• [THE TASK] Repeat every record exactly as written.

[Dataset records]
◇ ◇ ◇ ◇ ◇
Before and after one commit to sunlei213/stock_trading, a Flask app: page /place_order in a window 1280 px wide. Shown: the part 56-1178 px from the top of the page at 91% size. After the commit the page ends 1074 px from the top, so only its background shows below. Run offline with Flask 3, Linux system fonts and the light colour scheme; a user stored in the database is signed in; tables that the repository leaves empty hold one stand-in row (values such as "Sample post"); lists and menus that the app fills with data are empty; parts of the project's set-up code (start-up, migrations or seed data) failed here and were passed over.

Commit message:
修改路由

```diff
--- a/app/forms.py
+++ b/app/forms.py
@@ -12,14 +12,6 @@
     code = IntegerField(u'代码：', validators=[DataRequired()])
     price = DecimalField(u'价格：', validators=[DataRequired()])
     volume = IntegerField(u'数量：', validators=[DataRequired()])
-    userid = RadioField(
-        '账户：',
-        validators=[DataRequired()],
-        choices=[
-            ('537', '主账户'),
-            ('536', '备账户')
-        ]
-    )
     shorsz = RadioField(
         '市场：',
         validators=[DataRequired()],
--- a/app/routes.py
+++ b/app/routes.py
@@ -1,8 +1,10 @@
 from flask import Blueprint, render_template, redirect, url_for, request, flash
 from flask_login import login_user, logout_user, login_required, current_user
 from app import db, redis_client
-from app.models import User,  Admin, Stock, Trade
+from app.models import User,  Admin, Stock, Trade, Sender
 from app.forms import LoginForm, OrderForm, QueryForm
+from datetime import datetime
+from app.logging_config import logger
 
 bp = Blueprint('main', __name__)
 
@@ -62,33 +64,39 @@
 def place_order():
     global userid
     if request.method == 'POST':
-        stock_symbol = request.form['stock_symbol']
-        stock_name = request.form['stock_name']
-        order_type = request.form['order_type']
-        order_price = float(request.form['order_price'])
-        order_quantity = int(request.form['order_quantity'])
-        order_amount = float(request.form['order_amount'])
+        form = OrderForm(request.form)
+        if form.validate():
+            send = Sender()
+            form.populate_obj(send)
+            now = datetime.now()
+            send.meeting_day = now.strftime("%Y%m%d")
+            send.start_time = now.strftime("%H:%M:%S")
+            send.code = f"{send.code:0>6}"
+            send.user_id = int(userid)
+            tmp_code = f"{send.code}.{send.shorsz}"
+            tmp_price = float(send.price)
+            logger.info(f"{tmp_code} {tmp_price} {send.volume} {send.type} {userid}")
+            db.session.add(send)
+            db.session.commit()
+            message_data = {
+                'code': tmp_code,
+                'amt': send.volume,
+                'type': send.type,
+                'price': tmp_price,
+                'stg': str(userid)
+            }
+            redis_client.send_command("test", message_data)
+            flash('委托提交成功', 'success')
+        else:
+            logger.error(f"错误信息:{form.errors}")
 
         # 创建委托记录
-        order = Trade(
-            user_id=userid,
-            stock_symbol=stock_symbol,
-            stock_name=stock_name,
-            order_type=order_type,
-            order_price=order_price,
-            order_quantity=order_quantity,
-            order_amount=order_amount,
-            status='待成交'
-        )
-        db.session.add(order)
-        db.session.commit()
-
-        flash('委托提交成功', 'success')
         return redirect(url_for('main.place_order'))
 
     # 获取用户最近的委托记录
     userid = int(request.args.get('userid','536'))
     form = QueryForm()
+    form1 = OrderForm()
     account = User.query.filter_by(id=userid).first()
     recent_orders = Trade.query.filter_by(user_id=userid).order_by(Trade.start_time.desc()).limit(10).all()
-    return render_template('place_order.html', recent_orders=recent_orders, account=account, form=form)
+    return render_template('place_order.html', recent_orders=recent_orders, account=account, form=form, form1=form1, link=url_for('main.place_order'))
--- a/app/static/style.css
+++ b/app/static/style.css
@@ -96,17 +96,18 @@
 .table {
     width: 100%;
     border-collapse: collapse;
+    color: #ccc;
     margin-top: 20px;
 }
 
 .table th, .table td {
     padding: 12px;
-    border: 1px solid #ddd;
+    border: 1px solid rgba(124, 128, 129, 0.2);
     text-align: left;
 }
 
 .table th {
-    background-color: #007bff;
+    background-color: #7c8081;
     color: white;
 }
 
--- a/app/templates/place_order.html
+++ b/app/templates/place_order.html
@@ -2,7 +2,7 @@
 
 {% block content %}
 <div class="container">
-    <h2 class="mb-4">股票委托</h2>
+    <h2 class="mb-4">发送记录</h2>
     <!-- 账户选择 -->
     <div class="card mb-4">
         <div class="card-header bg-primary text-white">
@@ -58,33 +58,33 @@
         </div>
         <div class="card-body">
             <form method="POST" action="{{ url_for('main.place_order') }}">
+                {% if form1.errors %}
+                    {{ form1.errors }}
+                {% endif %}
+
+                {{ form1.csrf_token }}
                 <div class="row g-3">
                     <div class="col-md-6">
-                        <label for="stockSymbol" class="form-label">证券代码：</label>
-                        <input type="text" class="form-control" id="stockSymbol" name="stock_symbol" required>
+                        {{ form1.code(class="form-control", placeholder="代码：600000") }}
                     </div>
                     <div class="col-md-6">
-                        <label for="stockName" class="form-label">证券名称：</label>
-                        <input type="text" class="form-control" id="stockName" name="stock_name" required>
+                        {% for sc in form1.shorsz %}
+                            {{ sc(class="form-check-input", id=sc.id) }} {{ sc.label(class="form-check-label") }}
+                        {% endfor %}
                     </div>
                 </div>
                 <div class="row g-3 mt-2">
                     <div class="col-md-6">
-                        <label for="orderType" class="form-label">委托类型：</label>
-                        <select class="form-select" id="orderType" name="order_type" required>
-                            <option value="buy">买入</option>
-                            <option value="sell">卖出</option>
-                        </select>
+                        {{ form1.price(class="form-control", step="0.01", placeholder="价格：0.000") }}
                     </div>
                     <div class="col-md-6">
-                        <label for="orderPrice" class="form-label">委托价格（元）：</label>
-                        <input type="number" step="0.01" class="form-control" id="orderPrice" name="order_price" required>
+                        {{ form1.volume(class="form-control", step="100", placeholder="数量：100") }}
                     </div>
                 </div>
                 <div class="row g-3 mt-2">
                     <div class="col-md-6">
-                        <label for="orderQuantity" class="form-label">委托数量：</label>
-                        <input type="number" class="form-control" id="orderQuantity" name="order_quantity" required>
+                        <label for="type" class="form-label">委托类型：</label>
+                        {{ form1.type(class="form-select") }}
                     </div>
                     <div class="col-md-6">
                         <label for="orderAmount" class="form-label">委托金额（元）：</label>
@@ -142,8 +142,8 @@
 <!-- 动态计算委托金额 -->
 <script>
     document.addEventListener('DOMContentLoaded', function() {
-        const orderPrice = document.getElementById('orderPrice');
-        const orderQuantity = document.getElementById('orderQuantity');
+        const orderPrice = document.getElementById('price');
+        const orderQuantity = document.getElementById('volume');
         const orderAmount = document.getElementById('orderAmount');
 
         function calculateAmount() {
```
◇ ◇ ◇ ◇ ◇
• [FINAL ANSWER]
Before and after one commit to sunlei213/stock_trading, a Flask app: page /place_order in a window 1280 px wide. Shown: the part 56-1178 px from the top of the page at 91% size. After the commit the page ends 1074 px from the top, so only its background shows below. Run offline with Flask 3, Linux system fonts and the light colour scheme; a user stored in the database is signed in; tables that the repository leaves empty hold one stand-in row (values such as "Sample post"); lists and menus that the app fills with data are empty; parts of the project's set-up code (start-up, migrations or seed data) failed here and were passed over.

Commit message:
修改路由

```diff
--- a/app/forms.py
+++ b/app/forms.py
@@ -12,14 +12,6 @@
     code = IntegerField(u'代码：', validators=[DataRequired()])
     price = DecimalField(u'价格：', validators=[DataRequired()])
     volume = IntegerField(u'数量：', validators=[DataRequired()])
-    userid = RadioField(
-        '账户：',
-        validators=[DataRequired()],
-        choices=[
-            ('537', '主账户'),
-            ('536', '备账户')
-        ]
-    )
     shorsz = RadioField(
         '市场：',
         validators=[DataRequired()],
--- a/app/routes.py
+++ b/app/routes.py
@@ -1,8 +1,10 @@
 from flask import Blueprint, render_template, redirect, url_for, request, flash
 from flask_login import login_user, logout_user, login_required, current_user
 from app import db, redis_client
-from app.models import User,  Admin, Stock, Trade
+from app.models import User,  Admin, Stock, Trade, Sender
 from app.forms import LoginForm, OrderForm, QueryForm
+from datetime import datetime
+from app.logging_config import logger
 
 bp = Blueprint('main', __name__)
 
@@ -62,33 +64,39 @@
 def place_order():
     global userid
     if request.method == 'POST':
-        stock_symbol = request.form['stock_symbol']
-        stock_name = request.form['stock_name']
-        order_type = request.form['order_type']
-        order_price = float(request.form['order_price'])
-        order_quantity = int(request.form['order_quantity'])
-        order_amount = float(request.form['order_amount'])
+        form = OrderForm(request.form)
+        if form.validate():
+            send = Sender()
+            form.populate_obj(send)
+            now = datetime.now()
+            send.meeting_day = now.strftime("%Y%m%d")
+            send.start_time = now.strftime("%H:%M:%S")
+            send.code = f"{send.code:0>6}"
+            send.user_id = int(userid)
+            tmp_code = f"{send.code}.{send.shorsz}"
+            tmp_price = float(send.price)
+            logger.info(f"{tmp_code} {tmp_price} {send.volume} {send.type} {userid}")
+            db.session.add(send)
+            db.session.commit()
+            message_data = {
+                'code': tmp_code,
+                'amt': send.volume,
+                'type': send.type,
+                'price': tmp_price,
+                'stg': str(userid)
+            }
+            redis_client.send_command("test", message_data)
+            flash('委托提交成功', 'success')
+        else:
+            logger.error(f"错误信息:{form.errors}")
 
         # 创建委托记录
-        order = Trade(
-            user_id=userid,
-            stock_symbol=stock_symbol,
-            stock_name=stock_name,
-            order_type=order_type,
-            order_price=order_price,
-            order_quantity=order_quantity,
-            order_amount=order_amount,
-            status='待成交'
-        )
-        db.session.add(order)
-        db.session.commit()
-
-        flash('委托提交成功', 'success')
         return redirect(url_for('main.place_order'))
 
     # 获取用户最近的委托记录
     userid = int(request.args.get('userid','536'))
     form = QueryForm()
+    form1 = OrderForm()
     account = User.query.filter_by(id=userid).first()
     recent_orders = Trade.query.filter_by(user_id=userid).order_by(Trade.start_time.desc()).limit(10).all()
-    return render_template('place_order.html', recent_orders=recent_orders, account=account, form=form)
+    return render_template('place_order.html', recent_orders=recent_orders, account=account, form=form, form1=form1, link=url_for('main.place_order'))
--- a/app/static/style.css
+++ b/app/static/style.css
@@ -96,17 +96,18 @@
 .table {
     width: 100%;
     border-collapse: collapse;
+    color: #ccc;
     margin-top: 20px;
 }
 
 .table th, .table td {
     padding: 12px;
-    border: 1px solid #ddd;
+    border: 1px solid rgba(124, 128, 129, 0.2);
     text-align: left;
 }
 
 .table th {
-    background-color: #007bff;
+    background-color: #7c8081;
     color: white;
 }
 
--- a/app/templates/place_order.html
+++ b/app/templates/place_order.html
@@ -2,7 +2,7 @@
 
 {% block content %}
 <div class="container">
-    <h2 class="mb-4">股票委托</h2>
+    <h2 class="mb-4">发送记录</h2>
     <!-- 账户选择 -->
     <div class="card mb-4">
         <div class="card-header bg-primary text-white">
@@ -58,33 +58,33 @@
         </div>
         <div class="card-body">
             <form method="POST" action="{{ url_for('main.place_order') }}">
+                {% if form1.errors %}
+                    {{ form1.errors }}
+                {% endif %}
+
+                {{ form1.csrf_token }}
                 <div class="row g-3">
                     <div class="col-md-6">
-                        <label for="stockSymbol" class="form-label">证券代码：</label>
-                        <input type="text" class="form-control" id="stockSymbol" name="stock_symbol" required>
+                        {{ form1.code(class="form-control", placeholder="代码：600000") }}
                     </div>
                     <div class="col-md-6">
-                        <label for="stockName" class="form-label">证券名称：</label>
-                        <input type="text" class="form-control" id="stockName" name="stock_name" required>
+                        {% for sc in form1.shorsz %}
+                            {{ sc(class="form-check-input", id=sc.id) }} {{ sc.label(class="form-check-label") }}
+                        {% endfor %}
                     </div>
                 </div>
                 <div class="row g-3 mt-2">
                     <div class="col-md-6">
-                        <label for="orderType" class="form-label">委托类型：</label>
-                        <select class="form-select" id="orderType" name="order_type" required>
-                            <option value="buy">买入</option>
-                            <option value="sell">卖出</option>
-                        </select>
+                        {{ form1.price(class="form-control", step="0.01", placeholder="价格：0.000") }}
                     </div>
                     <div class="col-md-6">
-                        <label for="orderPrice" class="form-label">委托价格（元）：</label>
-                        <input type="number" step="0.01" class="form-control" id="orderPrice" name="order_price" required>
+                        {{ form1.volume(class="form-control", step="100", placeholder="数量：100") }}
                     </div>
                 </div>
                 <div class="row g-3 mt-2">
                     <div class="col-md-6">
-                        <label for="orderQuantity" class="form-label">委托数量：</label>
-                        <input type="number" class="form-control" id="orderQuantity" name="order_quantity" required>
+                        <label for="type" class="form-label">委托类型：</label>
+                        {{ form1.type(class="form-select") }}
                     </div>
                     <div class="col-md-6">
                         <label for="orderAmount" class="form-label">委托金额（元）：</label>
@@ -142,8 +142,8 @@
 <!-- 动态计算委托金额 -->
 <script>
     document.addEventListener('DOMContentLoaded', function() {
-        const orderPrice = document.getElementById('orderPrice');
-        const orderQuantity = document.getElementById('orderQuantity');
+        const orderPrice = document.getElementById('price');
+        const orderQuantity = document.getElementById('volume');
         const orderAmount = document.getElementById('orderAmount');
 
         function calculateAmount() {
```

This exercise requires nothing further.